For the A3 sub-groups, such as those with autoimmune disease, HIV, cancer or malignancy, and those who are transplant patients, patients undergoing steroid treatment, and patients with poor prognosis or are bed-ridden, they would have to secure a physical or electronic medical clearance from their specialist or attending physician.

They may also get their clearance through teleconsultation, consultation at designated facilities, hubs, rural health units, or other primary care centers designated by the LGU. Patients with comorbidities that are not among those mentioned will not need a medical clearance but they still have to undergo screening on vaccination day at the site for active disease, the DOH said.

Possible deferrals

The DOH said adults with controlled comorbidities will be getting the China-made Sinovac vaccine as it is not recommended for patients who have uncontrolled or poorly controlled comorbidities, and those "in active disease."

Given this rule, patients may get their vaccination deferred if during screening on the vaccination site, they are found to have symptoms of COVID-19 or symptoms of their comorbidity; abnormal vital signs including heart rate, respiratory rate, and blood pressure even after monitoring for 60 minutes, or have had attacks, admissions, or changes in medication for the past three months.

If they have hypertensive emergencies or systolic blood pressure greater than 180 and/or diastolic blood pressure greater than 120, with signs and symptoms of organ damage, their vaccination will be rescheduled.
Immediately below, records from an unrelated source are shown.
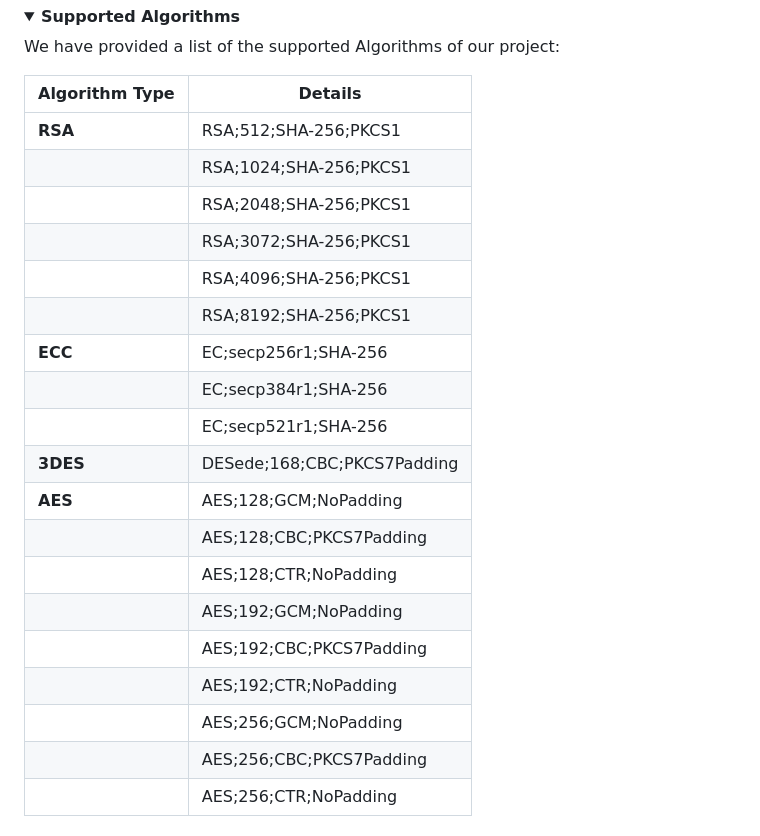
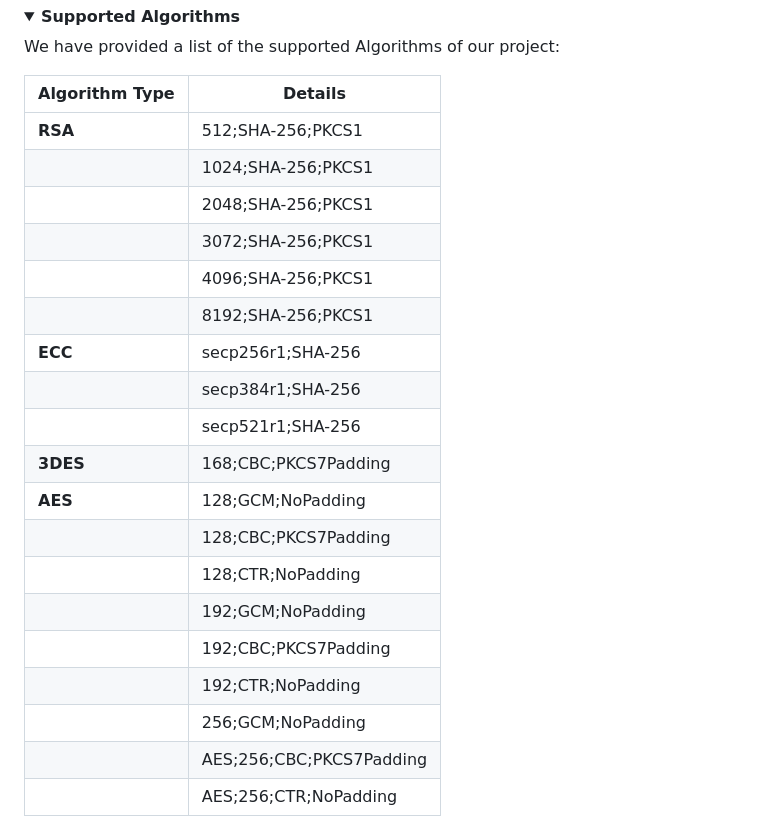
Before and after one commit to nmshd/rust-crypto, a Markdown page: Documentation/Doc.md, the part around one of its changes. GitHub-like rendering.

```diff
--- a/Documentation/Doc.md
+++ b/Documentation/Doc.md
@@ -87,23 +87,23 @@ We have provided a list of the supported Algorithms of our project:
 
   | Algorithm Type    | Details                                      |
   |-------------------|----------------------------------------------|
-  | **RSA**           | RSA;512;SHA-256;PKCS1                       |
-  |                   | RSA;1024;SHA-256;PKCS1                      |
-  |                   | RSA;2048;SHA-256;PKCS1                      |
-  |                   | RSA;3072;SHA-256;PKCS1                      |
-  |                   | RSA;4096;SHA-256;PKCS1                      |
-  |                   | RSA;8192;SHA-256;PKCS1                      |
-  | **ECC**           | EC;secp256r1;SHA-256                        |
-  |                   | EC;secp384r1;SHA-256                        |
-  |                   | EC;secp521r1;SHA-256                        |
-  | **3DES**          | DESede;168;CBC;PKCS7Padding                 |
-  | **AES**           | AES;128;GCM;NoPadding                       |
-  |                   | AES;128;CBC;PKCS7Padding                    |
-  |                   | AES;128;CTR;NoPadding                       |
-  |                   | AES;192;GCM;NoPadding                       |
-  |                   | AES;192;CBC;PKCS7Padding                    |
-  |                   | AES;192;CTR;NoPadding                       |
-  |                   | AES;256;GCM;NoPadding                       |
+  | **RSA**           | 512;SHA-256;PKCS1                       |
+  |                   | 1024;SHA-256;PKCS1                      |
+  |                   | 2048;SHA-256;PKCS1                      |
+  |                   | 3072;SHA-256;PKCS1                      |
+  |                   | 4096;SHA-256;PKCS1                      |
+  |                   | 8192;SHA-256;PKCS1                      |
+  | **ECC**           | secp256r1;SHA-256                        |
+  |                   | secp384r1;SHA-256                        |
+  |                   | secp521r1;SHA-256                        |
+  | **3DES**          | 168;CBC;PKCS7Padding                 |
+  | **AES**           | 128;GCM;NoPadding                       |
+  |                   | 128;CBC;PKCS7Padding                    |
+  |                   | 128;CTR;NoPadding                       |
+  |                   | 192;GCM;NoPadding                       |
+  |                   | 192;CBC;PKCS7Padding                    |
+  |                   | 192;CTR;NoPadding                       |
+  |                   | 256;GCM;NoPadding                       |
   |                   | AES;256;CBC;PKCS7Padding                    |
   |                   | AES;256;CTR;NoPadding                       |
 </details>
```
Also changed, not shown: other parts of Documentation/Doc.md (+52 -59 lines).
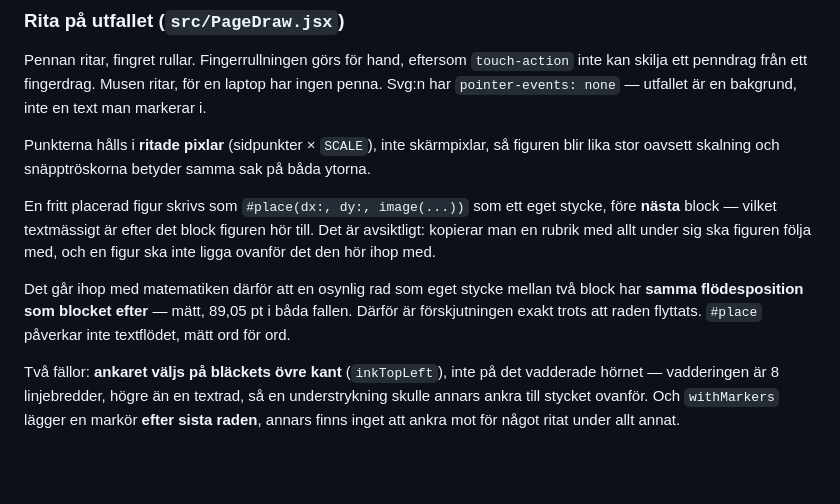
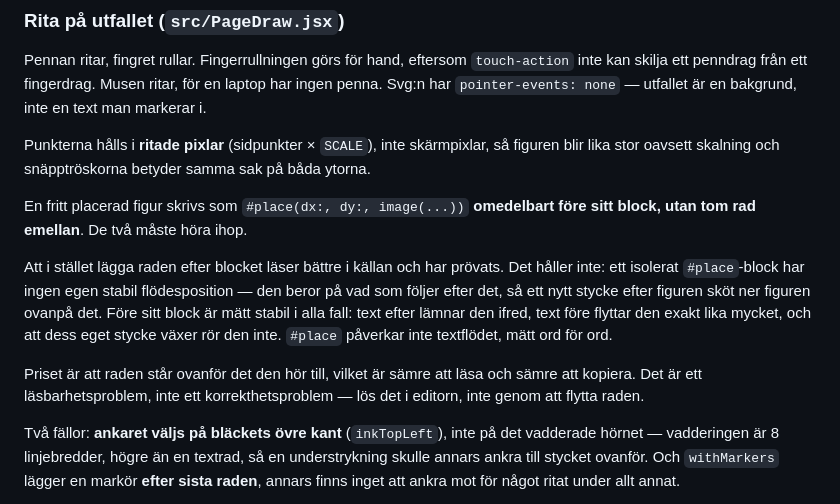
Before and after one commit to elisgrahn/anteckningar, a Markdown page: CLAUDE.md, the part around the change. GitHub-like rendering; blank space fills up the shorter version.

Commit message:
Dokumentera varför place-raden måste stå före sitt block
Co-Authored-By: Claude Opus 5 <noreply@anthropic.com>

```diff
--- a/CLAUDE.md
+++ b/CLAUDE.md
@@ -151,15 +151,20 @@ Punkterna hålls i **ritade pixlar** (sidpunkter × `SCALE`), inte skärmpixlar,
 figuren blir lika stor oavsett skalning och snäpptröskorna betyder samma sak på
 båda ytorna.
 
-En fritt placerad figur skrivs som `#place(dx:, dy:, image(...))` som ett eget
-stycke, före **nästa** block — vilket textmässigt är efter det block figuren hör
-till. Det är avsiktligt: kopierar man en rubrik med allt under sig ska figuren
-följa med, och en figur ska inte ligga ovanför det den hör ihop med.
+En fritt placerad figur skrivs som `#place(dx:, dy:, image(...))` **omedelbart
+före sitt block, utan tom rad emellan**. De två måste höra ihop.
 
-Det går ihop med matematiken därför att en osynlig rad som eget stycke mellan
-två block har **samma flödesposition som blocket efter** — mätt, 89,05 pt i båda
-fallen. Därför är förskjutningen exakt trots att raden flyttats. `#place`
-påverkar inte textflödet, mätt ord för ord.
+Att i stället lägga raden efter blocket läser bättre i källan och har prövats.
+Det håller inte: ett isolerat `#place`-block har ingen egen stabil
+flödesposition — den beror på vad som följer efter det, så ett nytt stycke efter
+figuren sköt ner figuren ovanpå det. Före sitt block är mätt stabil i alla fall:
+text efter lämnar den ifred, text före flyttar den exakt lika mycket, och att
+dess eget stycke växer rör den inte. `#place` påverkar inte textflödet, mätt ord
+för ord.
+
+Priset är att raden står ovanför det den hör till, vilket är sämre att läsa och
+sämre att kopiera. Det är ett läsbarhetsproblem, inte ett korrekthetsproblem —
+lös det i editorn, inte genom att flytta raden.
 
 Två fällor: **ankaret väljs på bläckets övre kant** (`inkTopLeft`), inte på det
 vadderade hörnet — vadderingen är 8 linjebredder, högre än en textrad, så en
```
The DOH said it also allows home-based vaccination in which the LGU must ensure medical clearance for bed-ridden vaccinees prior to the vaccination day, and must schedule on-site vaccination teams. This applies to institutions as well, such as nursing homes or infirmaries.

The LGUs were instructed to ensure that vaccination is scheduled and conducted separately for HIV patients through their treatment hubs to protect their confidentiality, and for tuberculosis patients through the TB-Directly Observed Treatment Strategy (TB-DOTS) centers.